Brief: For every line in the material below that holds "corrvalue", report the line.
Exercise data: Begin
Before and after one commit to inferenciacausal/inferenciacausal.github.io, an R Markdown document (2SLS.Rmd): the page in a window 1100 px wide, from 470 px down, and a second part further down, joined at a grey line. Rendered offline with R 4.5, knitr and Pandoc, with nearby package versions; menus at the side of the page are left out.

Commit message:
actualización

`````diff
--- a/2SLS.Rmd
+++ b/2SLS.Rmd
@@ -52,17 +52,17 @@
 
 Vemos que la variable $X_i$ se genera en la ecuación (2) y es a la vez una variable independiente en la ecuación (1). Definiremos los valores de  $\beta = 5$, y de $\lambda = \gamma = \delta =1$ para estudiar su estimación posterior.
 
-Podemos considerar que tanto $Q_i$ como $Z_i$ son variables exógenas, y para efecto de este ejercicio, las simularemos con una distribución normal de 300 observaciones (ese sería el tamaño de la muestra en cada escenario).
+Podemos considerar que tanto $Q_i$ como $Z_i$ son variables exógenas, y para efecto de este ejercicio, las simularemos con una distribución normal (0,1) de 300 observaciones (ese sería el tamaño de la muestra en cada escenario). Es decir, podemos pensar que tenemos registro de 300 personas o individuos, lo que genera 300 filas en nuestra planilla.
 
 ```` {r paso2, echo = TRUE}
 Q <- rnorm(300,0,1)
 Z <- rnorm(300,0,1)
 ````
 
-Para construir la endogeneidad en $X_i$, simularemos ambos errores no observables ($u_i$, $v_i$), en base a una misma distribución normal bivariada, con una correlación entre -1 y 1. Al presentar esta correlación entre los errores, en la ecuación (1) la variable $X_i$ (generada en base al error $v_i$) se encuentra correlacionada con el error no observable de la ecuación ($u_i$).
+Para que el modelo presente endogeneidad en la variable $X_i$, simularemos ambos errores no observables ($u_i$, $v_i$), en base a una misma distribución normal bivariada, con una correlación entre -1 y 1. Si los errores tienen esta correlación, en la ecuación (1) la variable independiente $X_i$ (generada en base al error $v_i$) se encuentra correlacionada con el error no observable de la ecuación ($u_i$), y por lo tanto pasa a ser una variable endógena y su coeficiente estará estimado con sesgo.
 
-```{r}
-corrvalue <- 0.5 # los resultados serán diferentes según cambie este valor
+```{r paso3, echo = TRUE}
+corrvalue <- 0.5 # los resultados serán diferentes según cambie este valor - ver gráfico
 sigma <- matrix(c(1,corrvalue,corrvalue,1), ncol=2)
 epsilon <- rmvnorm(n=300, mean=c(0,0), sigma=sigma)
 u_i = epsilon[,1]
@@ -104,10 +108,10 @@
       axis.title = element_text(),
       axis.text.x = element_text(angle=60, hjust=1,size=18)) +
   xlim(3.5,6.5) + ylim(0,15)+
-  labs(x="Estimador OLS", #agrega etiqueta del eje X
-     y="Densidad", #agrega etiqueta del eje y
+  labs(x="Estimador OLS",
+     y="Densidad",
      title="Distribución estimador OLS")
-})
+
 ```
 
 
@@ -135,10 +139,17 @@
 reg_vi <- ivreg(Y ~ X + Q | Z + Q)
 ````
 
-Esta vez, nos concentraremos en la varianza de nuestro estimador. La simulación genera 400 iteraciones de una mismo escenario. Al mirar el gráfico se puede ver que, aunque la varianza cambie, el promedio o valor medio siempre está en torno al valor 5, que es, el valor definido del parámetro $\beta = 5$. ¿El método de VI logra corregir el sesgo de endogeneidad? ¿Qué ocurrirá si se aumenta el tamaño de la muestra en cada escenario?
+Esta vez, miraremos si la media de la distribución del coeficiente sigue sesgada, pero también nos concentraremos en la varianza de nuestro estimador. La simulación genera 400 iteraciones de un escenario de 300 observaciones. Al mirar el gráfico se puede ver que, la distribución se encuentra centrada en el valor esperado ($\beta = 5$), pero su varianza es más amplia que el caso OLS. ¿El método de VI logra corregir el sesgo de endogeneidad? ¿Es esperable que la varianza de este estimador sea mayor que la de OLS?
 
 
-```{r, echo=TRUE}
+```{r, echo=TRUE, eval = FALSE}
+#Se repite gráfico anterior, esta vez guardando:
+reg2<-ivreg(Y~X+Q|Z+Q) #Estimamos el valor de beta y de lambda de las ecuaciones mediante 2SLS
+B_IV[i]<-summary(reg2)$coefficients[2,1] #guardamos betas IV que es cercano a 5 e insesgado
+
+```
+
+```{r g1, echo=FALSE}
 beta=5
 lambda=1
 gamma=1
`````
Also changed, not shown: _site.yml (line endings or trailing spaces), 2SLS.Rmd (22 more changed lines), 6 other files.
Exercise data: End
Written answer:
-corrvalue <- 0.5 # los resultados serán diferentes según cambie este valor
+corrvalue <- 0.5 # los resultados serán diferentes según cambie este valor - ver gráfico
 sigma <- matrix(c(1,corrvalue,corrvalue,1), ncol=2)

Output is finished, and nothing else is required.